* [Directions for this task] Filter the entries for lines with the word "design".

* [Data excerpts]
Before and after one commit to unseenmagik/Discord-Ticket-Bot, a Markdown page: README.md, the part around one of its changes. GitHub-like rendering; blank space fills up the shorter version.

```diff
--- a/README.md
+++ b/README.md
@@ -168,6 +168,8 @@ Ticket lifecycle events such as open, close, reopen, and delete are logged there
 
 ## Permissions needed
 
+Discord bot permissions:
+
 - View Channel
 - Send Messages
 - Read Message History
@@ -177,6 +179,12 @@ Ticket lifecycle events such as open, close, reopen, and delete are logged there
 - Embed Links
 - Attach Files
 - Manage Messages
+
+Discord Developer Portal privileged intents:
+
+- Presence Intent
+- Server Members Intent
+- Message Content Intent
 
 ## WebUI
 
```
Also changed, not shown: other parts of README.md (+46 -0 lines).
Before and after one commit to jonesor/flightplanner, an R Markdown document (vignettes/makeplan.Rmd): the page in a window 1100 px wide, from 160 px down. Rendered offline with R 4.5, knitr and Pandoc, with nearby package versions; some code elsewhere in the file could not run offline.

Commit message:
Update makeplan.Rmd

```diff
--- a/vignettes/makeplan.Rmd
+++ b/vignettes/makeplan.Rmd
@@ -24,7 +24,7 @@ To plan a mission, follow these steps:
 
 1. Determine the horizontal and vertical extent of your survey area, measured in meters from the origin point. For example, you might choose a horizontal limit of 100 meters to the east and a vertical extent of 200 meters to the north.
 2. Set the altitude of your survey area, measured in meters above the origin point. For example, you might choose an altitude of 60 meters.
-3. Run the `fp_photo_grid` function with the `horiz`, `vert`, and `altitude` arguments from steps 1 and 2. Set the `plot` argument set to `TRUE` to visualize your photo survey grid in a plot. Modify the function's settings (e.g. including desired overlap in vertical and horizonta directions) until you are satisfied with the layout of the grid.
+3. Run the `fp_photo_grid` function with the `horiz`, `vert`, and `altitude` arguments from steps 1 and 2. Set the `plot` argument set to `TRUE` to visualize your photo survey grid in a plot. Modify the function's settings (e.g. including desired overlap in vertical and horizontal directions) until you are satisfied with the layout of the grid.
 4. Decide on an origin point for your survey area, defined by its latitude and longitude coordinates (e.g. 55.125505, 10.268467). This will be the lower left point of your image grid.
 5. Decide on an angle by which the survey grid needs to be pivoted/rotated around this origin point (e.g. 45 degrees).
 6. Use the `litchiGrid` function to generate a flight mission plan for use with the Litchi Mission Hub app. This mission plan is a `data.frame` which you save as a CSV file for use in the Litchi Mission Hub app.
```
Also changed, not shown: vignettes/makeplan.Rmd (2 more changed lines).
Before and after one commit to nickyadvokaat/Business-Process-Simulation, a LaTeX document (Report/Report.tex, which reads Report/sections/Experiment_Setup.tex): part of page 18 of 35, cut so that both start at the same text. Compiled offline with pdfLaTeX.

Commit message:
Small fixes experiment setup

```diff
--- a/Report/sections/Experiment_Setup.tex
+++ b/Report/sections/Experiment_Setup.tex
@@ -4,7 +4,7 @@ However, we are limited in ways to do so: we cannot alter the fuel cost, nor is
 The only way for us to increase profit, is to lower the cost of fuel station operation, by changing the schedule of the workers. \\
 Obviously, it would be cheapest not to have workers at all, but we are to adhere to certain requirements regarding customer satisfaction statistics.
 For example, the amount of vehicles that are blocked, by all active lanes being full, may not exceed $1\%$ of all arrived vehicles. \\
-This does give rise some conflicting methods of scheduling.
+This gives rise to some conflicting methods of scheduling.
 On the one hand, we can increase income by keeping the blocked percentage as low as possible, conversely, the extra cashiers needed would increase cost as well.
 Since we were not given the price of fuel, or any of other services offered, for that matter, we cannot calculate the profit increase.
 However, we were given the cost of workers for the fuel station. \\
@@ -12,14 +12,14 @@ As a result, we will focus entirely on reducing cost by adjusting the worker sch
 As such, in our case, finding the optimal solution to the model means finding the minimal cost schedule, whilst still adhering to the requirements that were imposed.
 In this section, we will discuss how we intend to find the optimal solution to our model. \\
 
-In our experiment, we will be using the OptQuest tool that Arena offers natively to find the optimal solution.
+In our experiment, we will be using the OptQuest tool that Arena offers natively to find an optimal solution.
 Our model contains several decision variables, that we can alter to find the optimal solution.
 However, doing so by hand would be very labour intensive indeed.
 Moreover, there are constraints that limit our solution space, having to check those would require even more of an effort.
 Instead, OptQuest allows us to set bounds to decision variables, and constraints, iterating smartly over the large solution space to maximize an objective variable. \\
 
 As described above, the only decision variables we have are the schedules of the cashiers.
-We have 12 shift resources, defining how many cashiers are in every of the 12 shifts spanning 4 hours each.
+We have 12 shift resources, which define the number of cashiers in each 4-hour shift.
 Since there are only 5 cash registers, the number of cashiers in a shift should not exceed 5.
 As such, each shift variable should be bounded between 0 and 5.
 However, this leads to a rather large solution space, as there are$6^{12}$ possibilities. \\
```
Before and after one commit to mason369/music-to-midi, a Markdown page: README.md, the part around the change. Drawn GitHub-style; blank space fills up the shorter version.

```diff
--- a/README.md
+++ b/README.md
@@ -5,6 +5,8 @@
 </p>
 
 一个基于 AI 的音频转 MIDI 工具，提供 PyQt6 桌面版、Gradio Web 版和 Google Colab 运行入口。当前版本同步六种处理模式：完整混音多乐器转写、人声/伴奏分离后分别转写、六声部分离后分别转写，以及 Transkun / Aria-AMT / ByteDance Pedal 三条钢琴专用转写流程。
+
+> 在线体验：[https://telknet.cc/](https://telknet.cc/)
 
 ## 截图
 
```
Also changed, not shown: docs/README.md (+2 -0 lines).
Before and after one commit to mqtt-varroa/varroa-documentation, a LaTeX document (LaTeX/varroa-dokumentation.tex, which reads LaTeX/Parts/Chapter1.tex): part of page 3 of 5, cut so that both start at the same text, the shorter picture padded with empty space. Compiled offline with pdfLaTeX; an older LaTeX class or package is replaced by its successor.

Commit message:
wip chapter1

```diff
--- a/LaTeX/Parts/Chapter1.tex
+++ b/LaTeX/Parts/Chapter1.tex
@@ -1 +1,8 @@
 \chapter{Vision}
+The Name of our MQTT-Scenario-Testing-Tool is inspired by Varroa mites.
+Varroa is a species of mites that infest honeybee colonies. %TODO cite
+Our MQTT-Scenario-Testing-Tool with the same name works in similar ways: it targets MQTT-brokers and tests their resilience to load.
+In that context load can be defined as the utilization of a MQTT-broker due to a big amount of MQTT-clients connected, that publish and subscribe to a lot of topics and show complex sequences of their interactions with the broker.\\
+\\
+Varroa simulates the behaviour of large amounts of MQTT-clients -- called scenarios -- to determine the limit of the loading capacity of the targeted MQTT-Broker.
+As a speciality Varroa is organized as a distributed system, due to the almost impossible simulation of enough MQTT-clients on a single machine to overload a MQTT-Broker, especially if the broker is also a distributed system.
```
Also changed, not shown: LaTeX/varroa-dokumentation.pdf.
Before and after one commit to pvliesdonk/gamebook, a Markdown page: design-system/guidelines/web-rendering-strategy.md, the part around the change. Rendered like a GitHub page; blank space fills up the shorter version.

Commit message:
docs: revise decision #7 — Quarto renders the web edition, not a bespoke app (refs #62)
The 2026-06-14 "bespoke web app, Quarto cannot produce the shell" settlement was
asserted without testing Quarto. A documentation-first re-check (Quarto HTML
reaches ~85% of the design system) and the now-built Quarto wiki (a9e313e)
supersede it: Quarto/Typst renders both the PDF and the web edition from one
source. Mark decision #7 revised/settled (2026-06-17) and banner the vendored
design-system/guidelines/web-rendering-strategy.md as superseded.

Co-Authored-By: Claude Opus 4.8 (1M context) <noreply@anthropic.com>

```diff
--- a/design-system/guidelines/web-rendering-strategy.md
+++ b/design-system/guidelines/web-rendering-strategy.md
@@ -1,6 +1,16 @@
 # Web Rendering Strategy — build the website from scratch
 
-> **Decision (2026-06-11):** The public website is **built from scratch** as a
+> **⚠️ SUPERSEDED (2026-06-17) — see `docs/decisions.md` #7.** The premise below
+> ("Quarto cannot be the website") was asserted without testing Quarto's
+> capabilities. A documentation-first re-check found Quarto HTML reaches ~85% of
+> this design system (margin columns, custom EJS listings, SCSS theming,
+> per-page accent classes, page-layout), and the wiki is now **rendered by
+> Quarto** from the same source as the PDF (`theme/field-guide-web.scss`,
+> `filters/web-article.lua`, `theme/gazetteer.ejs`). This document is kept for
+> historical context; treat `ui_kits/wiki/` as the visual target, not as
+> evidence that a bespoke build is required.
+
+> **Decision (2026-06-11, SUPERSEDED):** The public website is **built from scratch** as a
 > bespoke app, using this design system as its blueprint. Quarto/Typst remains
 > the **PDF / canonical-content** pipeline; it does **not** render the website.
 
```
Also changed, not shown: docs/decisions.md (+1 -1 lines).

* [Answer to this problem]
Before and after one commit to pvliesdonk/gamebook, a Markdown page: design-system/guidelines/web-rendering-strategy.md, the part around the change. Rendered like a GitHub page; blank space fills up the shorter version.
reaches ~85% of the design system) and the now-built Quarto wiki (a9e313e)
design-system/guidelines/web-rendering-strategy.md as superseded.
--- a/design-system/guidelines/web-rendering-strategy.md
+++ b/design-system/guidelines/web-rendering-strategy.md
+> this design system (margin columns, custom EJS listings, SCSS theming,
 > bespoke app, using this design system as its blueprint. Quarto/Typst remains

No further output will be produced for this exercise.